The White House warned Venezuelan leader Nicolás Maduro on Friday that any "egregious" human rights violations by troops under his government's command would not "go unpunished" as Maduro's forces seek to keep foreign aid out of the country.
The Trump administration issued the statement following media reports that two indigenous people died and others have been injured following clashes with Venezuela's military as the U.S. pushes to deliver aid to the country.
Around the same time Friday night, The Associated Press reported that Maduro's vice president, Delcy Rodriguez, had announced the closure of several border crossings with Colombia, citing a perceived threat to Venezuela's sovereignty.
The White House urged Maduro to allow aid to "peacefully" enter the country.

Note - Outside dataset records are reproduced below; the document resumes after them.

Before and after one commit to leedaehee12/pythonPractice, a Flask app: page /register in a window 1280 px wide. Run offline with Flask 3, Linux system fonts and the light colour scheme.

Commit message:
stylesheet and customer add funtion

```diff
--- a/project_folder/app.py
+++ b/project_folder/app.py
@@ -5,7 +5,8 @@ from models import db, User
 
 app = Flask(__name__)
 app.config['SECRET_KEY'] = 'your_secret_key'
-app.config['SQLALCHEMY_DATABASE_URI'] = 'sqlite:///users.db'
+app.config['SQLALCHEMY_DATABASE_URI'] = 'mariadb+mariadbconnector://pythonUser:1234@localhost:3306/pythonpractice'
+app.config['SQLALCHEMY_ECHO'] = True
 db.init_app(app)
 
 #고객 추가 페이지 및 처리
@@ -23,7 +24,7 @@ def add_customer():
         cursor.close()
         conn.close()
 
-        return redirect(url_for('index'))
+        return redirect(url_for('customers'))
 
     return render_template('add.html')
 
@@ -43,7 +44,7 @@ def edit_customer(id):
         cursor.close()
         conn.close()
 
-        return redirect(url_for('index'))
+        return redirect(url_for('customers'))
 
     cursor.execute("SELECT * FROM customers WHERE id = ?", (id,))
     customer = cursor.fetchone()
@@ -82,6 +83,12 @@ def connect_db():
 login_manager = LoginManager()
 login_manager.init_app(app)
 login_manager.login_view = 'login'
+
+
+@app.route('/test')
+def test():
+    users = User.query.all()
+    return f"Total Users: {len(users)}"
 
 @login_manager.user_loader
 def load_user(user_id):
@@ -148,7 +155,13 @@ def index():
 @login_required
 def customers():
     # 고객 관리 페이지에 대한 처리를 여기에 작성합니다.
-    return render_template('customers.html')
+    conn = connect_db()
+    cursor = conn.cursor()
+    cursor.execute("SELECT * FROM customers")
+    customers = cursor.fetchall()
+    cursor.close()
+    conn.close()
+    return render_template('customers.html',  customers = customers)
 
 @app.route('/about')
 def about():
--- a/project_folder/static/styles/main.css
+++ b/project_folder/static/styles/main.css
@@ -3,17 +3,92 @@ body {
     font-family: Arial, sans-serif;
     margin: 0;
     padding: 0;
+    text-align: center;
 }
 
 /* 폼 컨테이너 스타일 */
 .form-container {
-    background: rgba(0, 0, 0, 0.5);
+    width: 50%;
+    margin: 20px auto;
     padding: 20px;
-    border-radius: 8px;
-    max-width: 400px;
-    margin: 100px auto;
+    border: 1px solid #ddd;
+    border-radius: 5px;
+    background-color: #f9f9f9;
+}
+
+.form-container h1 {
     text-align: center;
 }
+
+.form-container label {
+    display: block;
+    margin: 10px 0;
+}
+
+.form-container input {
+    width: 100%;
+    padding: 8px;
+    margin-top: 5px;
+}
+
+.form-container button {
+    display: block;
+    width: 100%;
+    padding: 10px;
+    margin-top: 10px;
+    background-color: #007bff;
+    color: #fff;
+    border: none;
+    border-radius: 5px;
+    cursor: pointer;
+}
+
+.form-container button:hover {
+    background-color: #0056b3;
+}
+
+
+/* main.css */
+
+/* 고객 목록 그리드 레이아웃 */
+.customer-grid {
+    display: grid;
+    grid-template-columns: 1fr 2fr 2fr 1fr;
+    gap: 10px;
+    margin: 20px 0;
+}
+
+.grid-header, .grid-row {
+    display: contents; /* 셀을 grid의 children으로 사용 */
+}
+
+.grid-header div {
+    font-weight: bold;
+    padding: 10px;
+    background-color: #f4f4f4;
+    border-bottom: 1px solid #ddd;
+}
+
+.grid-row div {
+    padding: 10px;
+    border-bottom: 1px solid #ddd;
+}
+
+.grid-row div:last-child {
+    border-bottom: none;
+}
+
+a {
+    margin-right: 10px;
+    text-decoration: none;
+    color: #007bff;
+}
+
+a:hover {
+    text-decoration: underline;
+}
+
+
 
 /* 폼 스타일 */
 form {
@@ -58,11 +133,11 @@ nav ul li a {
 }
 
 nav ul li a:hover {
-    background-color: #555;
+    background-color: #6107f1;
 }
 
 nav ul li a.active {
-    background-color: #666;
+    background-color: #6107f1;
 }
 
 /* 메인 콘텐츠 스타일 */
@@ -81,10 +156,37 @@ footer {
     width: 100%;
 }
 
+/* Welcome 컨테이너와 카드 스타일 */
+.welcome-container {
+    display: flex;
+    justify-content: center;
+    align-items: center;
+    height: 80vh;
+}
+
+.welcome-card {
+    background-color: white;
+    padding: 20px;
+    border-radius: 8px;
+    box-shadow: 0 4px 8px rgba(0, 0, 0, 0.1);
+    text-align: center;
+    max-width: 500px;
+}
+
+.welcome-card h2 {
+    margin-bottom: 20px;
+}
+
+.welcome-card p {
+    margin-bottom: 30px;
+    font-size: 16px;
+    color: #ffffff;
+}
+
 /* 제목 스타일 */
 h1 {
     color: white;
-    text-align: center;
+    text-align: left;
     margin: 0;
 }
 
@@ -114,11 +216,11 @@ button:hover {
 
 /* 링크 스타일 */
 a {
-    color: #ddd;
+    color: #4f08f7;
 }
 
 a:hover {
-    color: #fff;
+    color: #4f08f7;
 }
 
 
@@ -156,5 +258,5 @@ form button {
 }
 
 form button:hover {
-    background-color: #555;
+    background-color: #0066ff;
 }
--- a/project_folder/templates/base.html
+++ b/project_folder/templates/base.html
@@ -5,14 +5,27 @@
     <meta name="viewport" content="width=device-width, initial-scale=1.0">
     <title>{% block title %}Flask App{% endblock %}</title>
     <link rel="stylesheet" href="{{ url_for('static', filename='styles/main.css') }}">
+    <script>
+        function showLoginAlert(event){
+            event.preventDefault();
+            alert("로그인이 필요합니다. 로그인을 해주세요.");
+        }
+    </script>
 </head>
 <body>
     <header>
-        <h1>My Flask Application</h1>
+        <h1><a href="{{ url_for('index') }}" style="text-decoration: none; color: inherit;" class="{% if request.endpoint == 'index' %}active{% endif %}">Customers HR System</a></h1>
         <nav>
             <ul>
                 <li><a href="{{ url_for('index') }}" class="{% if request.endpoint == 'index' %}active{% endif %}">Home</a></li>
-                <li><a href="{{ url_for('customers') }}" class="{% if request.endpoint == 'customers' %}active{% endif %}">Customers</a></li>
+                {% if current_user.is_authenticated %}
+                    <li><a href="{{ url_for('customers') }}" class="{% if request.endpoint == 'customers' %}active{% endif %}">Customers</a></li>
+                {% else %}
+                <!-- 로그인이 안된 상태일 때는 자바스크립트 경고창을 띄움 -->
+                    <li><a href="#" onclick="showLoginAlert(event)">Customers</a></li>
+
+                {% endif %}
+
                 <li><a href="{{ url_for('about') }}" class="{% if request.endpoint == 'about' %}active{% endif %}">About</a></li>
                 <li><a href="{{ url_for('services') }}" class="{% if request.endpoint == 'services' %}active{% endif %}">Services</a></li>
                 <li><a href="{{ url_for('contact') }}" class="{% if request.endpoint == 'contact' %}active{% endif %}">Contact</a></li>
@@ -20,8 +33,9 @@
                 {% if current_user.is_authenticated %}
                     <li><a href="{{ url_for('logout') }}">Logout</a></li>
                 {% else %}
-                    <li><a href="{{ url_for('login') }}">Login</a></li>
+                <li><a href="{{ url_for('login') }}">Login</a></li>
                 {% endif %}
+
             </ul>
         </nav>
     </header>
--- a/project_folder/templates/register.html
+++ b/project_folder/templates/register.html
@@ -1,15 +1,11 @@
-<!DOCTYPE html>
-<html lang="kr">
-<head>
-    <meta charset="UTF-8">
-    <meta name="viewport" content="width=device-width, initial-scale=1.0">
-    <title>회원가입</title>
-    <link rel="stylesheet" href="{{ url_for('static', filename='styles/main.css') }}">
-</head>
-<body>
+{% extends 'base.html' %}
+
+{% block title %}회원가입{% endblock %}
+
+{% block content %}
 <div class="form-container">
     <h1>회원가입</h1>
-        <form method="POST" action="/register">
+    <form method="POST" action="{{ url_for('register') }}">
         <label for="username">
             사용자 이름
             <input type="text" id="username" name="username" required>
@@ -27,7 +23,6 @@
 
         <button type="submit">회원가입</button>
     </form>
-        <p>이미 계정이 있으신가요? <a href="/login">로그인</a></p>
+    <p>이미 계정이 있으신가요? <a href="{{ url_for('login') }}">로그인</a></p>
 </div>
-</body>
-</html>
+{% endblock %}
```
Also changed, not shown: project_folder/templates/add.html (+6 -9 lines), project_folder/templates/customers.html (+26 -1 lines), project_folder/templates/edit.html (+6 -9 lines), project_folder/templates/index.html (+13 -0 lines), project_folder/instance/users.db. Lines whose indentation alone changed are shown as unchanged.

"Egregious violation of human rights by Maduro and those who are following his orders will not go unpunished. The United States strongly urges the Venezuelan military to uphold its constitutional duty to protect the citizens of Venezuela. The Venezuelan military must allow humanitarian aid to peacefully enter the country. The world is watching," press secretary Sarah Huckabee Sanders said in the statement.
Local officials told CNN that government troops opened fire on civilians protesting the border closures, though the news network could not independently verify the deaths.
"Instead of mediating, the military started shooting," the mayor of Gran Sabana, a town near the country's border with Brazil, told CNN.
Maduro's government has argued that trucks of aid contain supplies meant to support coup attempts against the Venezuelan government, which is facing a rival interim government declared by Juan Guaidó, leader of the National Assembly.
Guaidó is supported by the Trump administration and other NATO countries, while Maduro's government is supported by Turkey and Russia, among other nations.
President Trump spoke with Guaidó last month and offered the Venezuelan politician his support, while not announcing any military support for Guaidó's bid.